What does Facebook need to do in order to get brands to spend more on advertising there?

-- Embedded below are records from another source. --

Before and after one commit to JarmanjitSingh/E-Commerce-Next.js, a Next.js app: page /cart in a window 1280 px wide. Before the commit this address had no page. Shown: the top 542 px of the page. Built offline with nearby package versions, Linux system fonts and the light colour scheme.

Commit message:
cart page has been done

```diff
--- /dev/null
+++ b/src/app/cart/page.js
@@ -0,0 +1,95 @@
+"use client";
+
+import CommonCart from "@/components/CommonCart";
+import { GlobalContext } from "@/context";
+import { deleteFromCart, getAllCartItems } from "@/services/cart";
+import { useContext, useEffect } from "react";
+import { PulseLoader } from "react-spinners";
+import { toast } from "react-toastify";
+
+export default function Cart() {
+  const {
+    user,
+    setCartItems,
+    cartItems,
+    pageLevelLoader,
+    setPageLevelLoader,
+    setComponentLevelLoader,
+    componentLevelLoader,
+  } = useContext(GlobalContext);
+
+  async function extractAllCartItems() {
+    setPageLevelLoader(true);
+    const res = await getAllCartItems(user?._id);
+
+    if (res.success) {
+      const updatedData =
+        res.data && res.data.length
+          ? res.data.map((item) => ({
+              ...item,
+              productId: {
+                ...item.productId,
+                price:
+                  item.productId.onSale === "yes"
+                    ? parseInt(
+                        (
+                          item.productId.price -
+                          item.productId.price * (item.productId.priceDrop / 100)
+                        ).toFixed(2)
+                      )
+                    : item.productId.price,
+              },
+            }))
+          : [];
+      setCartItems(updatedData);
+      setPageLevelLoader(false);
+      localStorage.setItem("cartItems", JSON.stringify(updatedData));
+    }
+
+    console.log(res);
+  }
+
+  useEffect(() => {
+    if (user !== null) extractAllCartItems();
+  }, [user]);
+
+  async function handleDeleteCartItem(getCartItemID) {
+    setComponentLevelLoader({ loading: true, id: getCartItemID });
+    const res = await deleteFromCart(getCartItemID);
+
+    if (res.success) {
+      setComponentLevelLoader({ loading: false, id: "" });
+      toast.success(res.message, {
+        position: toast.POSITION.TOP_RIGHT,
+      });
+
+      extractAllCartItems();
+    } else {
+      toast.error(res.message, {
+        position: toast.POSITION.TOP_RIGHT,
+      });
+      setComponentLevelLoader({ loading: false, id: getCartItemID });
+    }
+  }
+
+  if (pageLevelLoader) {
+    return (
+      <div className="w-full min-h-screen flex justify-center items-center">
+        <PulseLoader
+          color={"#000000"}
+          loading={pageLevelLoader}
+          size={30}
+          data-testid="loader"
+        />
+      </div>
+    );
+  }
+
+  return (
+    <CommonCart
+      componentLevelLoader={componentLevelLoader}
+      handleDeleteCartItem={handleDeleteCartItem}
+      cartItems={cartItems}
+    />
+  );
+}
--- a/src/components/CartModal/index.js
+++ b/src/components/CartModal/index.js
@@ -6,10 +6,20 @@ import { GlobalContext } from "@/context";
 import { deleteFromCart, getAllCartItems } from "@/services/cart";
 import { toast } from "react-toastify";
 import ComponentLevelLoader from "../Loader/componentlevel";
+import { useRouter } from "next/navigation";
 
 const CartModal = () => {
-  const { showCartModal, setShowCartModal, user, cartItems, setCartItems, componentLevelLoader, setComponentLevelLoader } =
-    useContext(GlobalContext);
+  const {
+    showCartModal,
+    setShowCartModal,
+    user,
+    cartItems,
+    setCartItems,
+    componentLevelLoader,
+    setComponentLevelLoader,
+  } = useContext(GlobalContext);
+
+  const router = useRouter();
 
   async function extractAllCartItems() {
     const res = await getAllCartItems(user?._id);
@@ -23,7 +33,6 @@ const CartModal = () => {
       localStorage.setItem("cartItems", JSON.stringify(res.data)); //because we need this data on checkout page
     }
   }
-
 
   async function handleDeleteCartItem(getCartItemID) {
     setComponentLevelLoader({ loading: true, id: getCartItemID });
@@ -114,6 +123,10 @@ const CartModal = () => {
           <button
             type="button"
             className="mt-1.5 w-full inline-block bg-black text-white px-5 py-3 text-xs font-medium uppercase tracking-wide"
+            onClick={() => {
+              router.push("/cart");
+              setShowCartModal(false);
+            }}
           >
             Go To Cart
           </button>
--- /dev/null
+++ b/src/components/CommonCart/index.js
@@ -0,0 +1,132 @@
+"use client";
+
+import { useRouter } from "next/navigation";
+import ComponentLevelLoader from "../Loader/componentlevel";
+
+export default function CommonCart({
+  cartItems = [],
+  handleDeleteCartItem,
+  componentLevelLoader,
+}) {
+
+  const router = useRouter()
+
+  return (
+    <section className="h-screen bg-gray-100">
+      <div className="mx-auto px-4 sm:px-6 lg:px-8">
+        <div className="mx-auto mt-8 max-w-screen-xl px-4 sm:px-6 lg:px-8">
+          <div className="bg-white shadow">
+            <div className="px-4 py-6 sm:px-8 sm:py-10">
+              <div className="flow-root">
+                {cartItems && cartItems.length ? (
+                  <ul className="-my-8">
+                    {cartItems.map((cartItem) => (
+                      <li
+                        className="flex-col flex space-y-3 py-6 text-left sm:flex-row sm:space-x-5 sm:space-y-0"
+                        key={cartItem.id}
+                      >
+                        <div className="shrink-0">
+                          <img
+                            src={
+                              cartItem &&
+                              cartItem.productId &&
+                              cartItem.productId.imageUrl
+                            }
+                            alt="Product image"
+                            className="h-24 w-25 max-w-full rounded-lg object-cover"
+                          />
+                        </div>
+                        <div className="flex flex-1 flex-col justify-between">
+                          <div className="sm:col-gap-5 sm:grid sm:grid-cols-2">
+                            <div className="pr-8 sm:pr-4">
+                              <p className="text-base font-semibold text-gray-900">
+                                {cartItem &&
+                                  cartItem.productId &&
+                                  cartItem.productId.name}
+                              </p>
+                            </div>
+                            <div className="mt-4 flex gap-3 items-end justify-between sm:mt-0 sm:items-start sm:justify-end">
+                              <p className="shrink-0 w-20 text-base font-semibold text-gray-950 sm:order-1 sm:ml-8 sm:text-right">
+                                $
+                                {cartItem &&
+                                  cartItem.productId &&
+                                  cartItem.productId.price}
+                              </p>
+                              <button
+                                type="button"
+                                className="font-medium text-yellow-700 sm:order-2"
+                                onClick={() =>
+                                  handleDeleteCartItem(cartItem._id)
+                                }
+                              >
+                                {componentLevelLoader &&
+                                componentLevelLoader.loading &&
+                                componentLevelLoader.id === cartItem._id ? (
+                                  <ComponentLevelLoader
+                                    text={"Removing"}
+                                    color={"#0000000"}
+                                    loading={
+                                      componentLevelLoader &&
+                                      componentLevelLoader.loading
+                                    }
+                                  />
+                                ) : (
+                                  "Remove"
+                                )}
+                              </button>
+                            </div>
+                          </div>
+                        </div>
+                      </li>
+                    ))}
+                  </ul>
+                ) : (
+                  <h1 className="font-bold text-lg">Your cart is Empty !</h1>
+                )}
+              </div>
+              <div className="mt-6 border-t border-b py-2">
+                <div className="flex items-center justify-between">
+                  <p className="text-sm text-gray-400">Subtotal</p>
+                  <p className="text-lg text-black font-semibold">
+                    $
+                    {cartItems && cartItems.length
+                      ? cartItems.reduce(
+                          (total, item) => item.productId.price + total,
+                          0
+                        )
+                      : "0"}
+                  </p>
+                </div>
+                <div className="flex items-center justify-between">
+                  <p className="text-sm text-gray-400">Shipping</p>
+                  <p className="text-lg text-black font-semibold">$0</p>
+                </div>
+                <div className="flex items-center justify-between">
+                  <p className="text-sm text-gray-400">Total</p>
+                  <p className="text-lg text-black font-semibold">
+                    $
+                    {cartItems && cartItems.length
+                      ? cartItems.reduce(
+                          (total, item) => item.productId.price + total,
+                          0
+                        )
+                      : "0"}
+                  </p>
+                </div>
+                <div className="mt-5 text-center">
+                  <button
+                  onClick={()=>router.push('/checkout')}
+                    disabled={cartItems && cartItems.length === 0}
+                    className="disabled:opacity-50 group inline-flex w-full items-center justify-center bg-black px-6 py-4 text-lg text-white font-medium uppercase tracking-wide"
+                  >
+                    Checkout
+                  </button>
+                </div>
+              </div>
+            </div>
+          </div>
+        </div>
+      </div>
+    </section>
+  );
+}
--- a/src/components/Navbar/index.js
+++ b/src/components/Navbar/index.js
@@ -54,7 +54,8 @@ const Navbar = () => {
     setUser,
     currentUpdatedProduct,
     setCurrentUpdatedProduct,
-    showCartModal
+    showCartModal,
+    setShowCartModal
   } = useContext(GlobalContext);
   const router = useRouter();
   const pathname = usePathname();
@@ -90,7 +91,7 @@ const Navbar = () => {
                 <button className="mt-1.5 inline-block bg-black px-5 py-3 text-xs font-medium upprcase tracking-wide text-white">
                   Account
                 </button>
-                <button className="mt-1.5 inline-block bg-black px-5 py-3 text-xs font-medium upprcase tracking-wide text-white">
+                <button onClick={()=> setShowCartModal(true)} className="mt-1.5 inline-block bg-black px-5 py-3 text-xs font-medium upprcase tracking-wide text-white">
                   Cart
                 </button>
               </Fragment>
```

Advertising is loaded term, especially in the context of Facebook, which is still emerging as a media company. Their self-serve platform works quite well for our brands, but we don’t think of what we do there as advertising per se. The platform is so easy, it’s cheap, and it’s helping our brands do so many things advertising can’t: Identify new product uses, create direct, owned connections with our fans, find new users, product issues, creative opportunities, etc. It’s going to be a very powerful tool for our brands for the foreseeable future. But for our brands — mass, national brands seeking very broad reach at very efficient rates — the bulk of our dollars, the real money, the “advertising,” goes to mass media. We most often don’t put Facebook into those plans. Those big advertising budgets can go to so many different places, and a lot of those places are more cost-efficient than Facebook. There’s clearly a glut of impressions — ironically, Facebook itself is accelerating this — and we’ve got a ton of alternatives to buy very cheap, well-targeted impressions in ways our marketers and agencies understand. So, in a very real way, Facebook needs to justify (or at least help the brands understand) the premium it tends to charge for impressions. And that job is compounded by the newness and relative complexity of its new ad products. Sometimes those buys are just hard for media planners to sell in effectively to marketing teams that may not understand what it is looking at relative to more traditional digital media buys. Ultimately, it might be selling their premium products the wrong way. Facebook sells it as advertising, which leads marketers to compare them on a CPM basis. What it really has is the first, easy-to-buy tool that enables smart brand marketers to do targeted, convertible and guaranteed content distribution. As more and more of us marketers embrace a publisher mindset, we’re going to seek ways to create manageable, predictable content distribution. Facebook has built that platform and those tools, but the “buys” are showing up in marketers’ plans right next to low-CPM buys from major networks, exchanges and Google. — Client X
Lees verdre op digiday.com.